[Web interface edit records]
============================================================
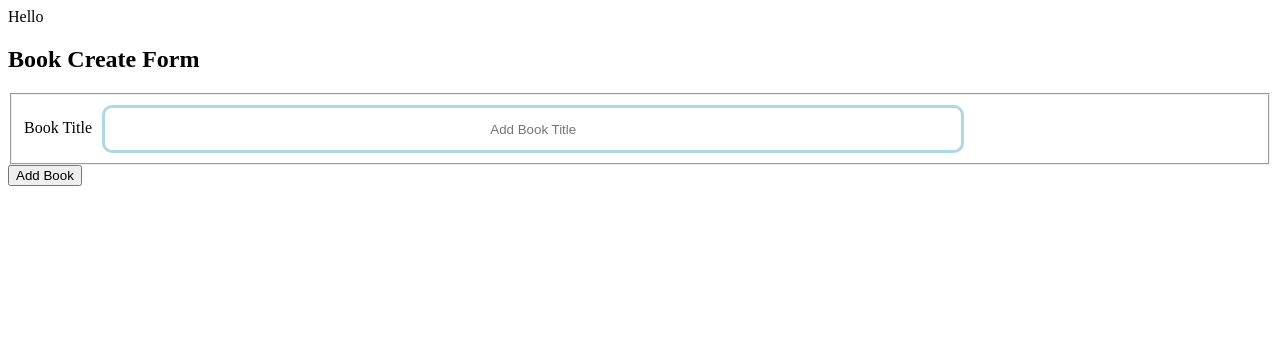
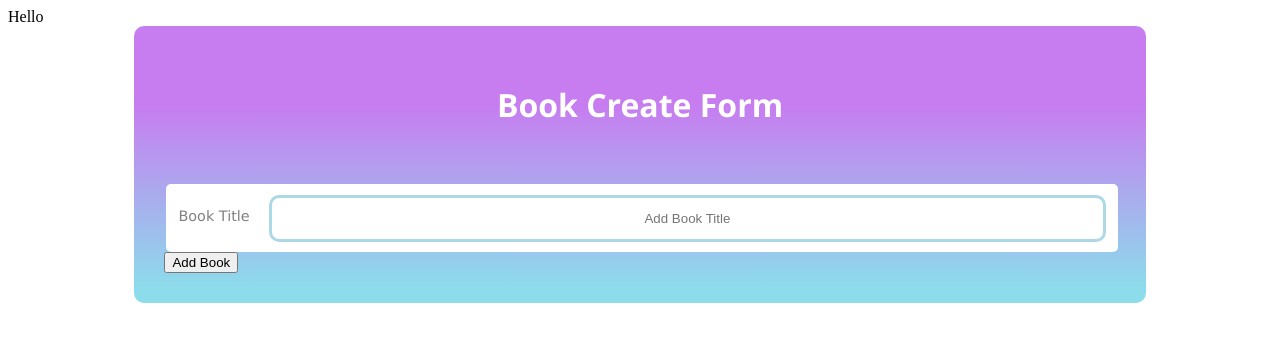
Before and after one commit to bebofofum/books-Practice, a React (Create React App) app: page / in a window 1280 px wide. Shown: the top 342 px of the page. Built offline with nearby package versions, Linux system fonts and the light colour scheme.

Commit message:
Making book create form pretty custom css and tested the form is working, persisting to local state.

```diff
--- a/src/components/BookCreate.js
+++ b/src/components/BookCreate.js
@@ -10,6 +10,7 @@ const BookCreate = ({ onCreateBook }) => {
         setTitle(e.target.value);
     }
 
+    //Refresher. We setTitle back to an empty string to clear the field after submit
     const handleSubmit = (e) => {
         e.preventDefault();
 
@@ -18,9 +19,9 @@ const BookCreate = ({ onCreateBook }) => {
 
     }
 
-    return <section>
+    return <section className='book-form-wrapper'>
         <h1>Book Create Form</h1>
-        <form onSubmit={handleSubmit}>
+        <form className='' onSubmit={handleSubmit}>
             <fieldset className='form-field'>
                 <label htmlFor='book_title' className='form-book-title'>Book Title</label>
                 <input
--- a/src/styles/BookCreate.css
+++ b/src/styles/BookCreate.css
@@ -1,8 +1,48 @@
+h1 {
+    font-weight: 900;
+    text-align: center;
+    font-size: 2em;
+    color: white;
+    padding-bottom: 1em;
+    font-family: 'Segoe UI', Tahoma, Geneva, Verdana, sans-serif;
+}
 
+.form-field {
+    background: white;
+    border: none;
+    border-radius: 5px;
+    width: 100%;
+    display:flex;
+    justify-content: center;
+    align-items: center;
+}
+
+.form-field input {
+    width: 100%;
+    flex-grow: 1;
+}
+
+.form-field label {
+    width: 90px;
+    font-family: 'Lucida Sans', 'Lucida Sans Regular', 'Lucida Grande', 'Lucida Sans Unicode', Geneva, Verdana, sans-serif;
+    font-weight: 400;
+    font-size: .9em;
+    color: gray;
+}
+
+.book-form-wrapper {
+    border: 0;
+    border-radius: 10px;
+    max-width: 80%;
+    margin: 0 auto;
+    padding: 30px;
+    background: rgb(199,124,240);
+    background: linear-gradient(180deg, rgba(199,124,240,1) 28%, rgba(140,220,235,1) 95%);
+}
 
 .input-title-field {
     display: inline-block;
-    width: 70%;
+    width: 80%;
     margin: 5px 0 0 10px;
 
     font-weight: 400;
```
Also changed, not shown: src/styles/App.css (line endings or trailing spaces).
============================================================
(WHAT YOU HAVE TO DO): Pictures should be skipped, and the records retyped word for word.

(SOLUTION TO THIS PROBLEM):
Before and after one commit to bebofofum/books-Practice, a React (Create React App) app: page / in a window 1280 px wide. Shown: the top 342 px of the page. Built offline with nearby package versions, Linux system fonts and the light colour scheme.

Commit message:
Making book create form pretty custom css and tested the form is working, persisting to local state.

```diff
--- a/src/components/BookCreate.js
+++ b/src/components/BookCreate.js
@@ -10,6 +10,7 @@ const BookCreate = ({ onCreateBook }) => {
         setTitle(e.target.value);
     }
 
+    //Refresher. We setTitle back to an empty string to clear the field after submit
     const handleSubmit = (e) => {
         e.preventDefault();
 
@@ -18,9 +19,9 @@ const BookCreate = ({ onCreateBook }) => {
 
     }
 
-    return <section>
+    return <section className='book-form-wrapper'>
         <h1>Book Create Form</h1>
-        <form onSubmit={handleSubmit}>
+        <form className='' onSubmit={handleSubmit}>
             <fieldset className='form-field'>
                 <label htmlFor='book_title' className='form-book-title'>Book Title</label>
                 <input
--- a/src/styles/BookCreate.css
+++ b/src/styles/BookCreate.css
@@ -1,8 +1,48 @@
+h1 {
+    font-weight: 900;
+    text-align: center;
+    font-size: 2em;
+    color: white;
+    padding-bottom: 1em;
+    font-family: 'Segoe UI', Tahoma, Geneva, Verdana, sans-serif;
+}
 
+.form-field {
+    background: white;
+    border: none;
+    border-radius: 5px;
+    width: 100%;
+    display:flex;
+    justify-content: center;
+    align-items: center;
+}
+
+.form-field input {
+    width: 100%;
+    flex-grow: 1;
+}
+
+.form-field label {
+    width: 90px;
+    font-family: 'Lucida Sans', 'Lucida Sans Regular', 'Lucida Grande', 'Lucida Sans Unicode', Geneva, Verdana, sans-serif;
+    font-weight: 400;
+    font-size: .9em;
+    color: gray;
+}
+
+.book-form-wrapper {
+    border: 0;
+    border-radius: 10px;
+    max-width: 80%;
+    margin: 0 auto;
+    padding: 30px;
+    background: rgb(199,124,240);
+    background: linear-gradient(180deg, rgba(199,124,240,1) 28%, rgba(140,220,235,1) 95%);
+}
 
 .input-title-field {
     display: inline-block;
-    width: 70%;
+    width: 80%;
     margin: 5px 0 0 10px;
 
     font-weight: 400;
```
Also changed, not shown: src/styles/App.css (line endings or trailing spaces).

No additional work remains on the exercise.